Earlier this week I had the opportunity to attend the PRSA-NJ panel discussion on Tools of the Trade: Effective Online News sponsored by BurrellesLuce. The event was held at the beautiful Monmouth University campus and had a great turnout of emerging journalists and up-and-coming publicists.
The panel had one consistent message across the board for students and professionals in attendance:
- Know who you are pitching.
- Know your news hook.
- Be relevant, specific and succinct.
Judith Feeney — digital editor for NJ Press Media, Asbury Park Press (app.com), Daily Record (dailyrecord.com), the Home News Tribune, and the Courier News — started the discussion by reminding us there are a vast number of new tools and a lot less time to get the job done. She suggested that PR and media relations professionals need to become familiar with all of the tools out there. Know who you are pitching and don’t blanket your pitch to multiple people. Look at the type of material the publication and journalist produces and tailor your pitch accordingly.

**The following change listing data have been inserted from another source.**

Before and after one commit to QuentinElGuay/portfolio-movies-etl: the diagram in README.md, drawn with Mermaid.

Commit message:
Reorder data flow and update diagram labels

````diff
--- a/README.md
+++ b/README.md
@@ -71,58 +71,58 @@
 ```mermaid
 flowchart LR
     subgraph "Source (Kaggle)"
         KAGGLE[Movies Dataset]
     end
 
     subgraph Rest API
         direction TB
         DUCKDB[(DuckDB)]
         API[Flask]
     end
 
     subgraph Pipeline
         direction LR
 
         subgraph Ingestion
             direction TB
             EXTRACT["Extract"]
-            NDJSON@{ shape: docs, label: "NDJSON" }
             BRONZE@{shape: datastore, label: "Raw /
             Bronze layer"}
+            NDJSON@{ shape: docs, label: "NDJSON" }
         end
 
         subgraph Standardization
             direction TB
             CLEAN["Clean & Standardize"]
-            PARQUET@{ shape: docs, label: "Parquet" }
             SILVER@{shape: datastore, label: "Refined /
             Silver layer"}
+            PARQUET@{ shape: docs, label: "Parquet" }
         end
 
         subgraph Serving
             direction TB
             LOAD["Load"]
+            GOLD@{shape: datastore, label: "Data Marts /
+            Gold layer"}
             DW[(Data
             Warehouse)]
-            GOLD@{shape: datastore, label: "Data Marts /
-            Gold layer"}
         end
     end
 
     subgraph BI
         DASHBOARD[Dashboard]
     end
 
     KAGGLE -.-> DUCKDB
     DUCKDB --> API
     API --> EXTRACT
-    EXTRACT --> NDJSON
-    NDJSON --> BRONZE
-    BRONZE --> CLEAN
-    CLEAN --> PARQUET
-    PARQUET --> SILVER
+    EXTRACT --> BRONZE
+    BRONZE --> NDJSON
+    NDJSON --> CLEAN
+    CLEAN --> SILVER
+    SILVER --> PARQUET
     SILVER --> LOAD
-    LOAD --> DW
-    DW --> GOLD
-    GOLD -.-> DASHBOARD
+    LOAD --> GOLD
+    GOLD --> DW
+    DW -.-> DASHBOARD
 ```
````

Christopher Sheldon, the Long Branch editor of Patch.com, a hyperlocal publication, said to make sure to include the who, what, where, when and why in the first paragraph. If it’s not local to his area, he cannot write about it. His audience is looking for community news.
Christy Potter Kass, assistant editor of The Alternative Press, agreed with Chris and said her publication is also hyperlocal and stories must tie into the values and interests of local readers. She emphasized not to confuse hyperlocal publications with national publications. When asked the definition of “hyperlocal,” Christy said the more local the story the better. News must be about something going on in town or have a connection to the community.
Joan Bosisio, group vice president of Stern & Associates said that (with all the recent layoffs) PR people have an opportunity to help journalists, who are working on stories, do their jobs. Journalists are now doing more than one job and by presenting them with not only the story, but the materials to help them write the story (e.g., video, spokespeople and social media) you make their job easier.
Kristine Brown oversees PR for St. Barnabas Health, the state’s largest hospital system. She gave us some real life examples of crisis communications and advised that essential PR skills have not changed with all the new online tools available. Kristine said you still need to know your audience, know your story, cultivate relationships with the media (this has helped her in time of crisis) and move at the same pace the news is moving.
As for journalists and PR professionals alike, essential skills include: spelling, grammar, and attention to detail. The ability to take your own photos, as a journalist, will also help prospective media professionals stand out.
How are you using online tools to help you connect with journalists and the media? As a member of the media, what other ways can PR and communications professionals work with you to get their stories out? Please leave your comments below on BurrellesLuce Fresh Ideas.
*Bio: Colleen Flood has been a sales consultant with BurrellesLuce for over 12 years and is eager to become a more integrated part of the social-public relations community. She primarily handles agency relations in the New York and New Jersey metro-area. She is not only passionate about work, but also about family, friends, and the Jersey Shore. Twitter: @cgflood LinkedIn: Colleen Flood Facebook: BurrellesLuce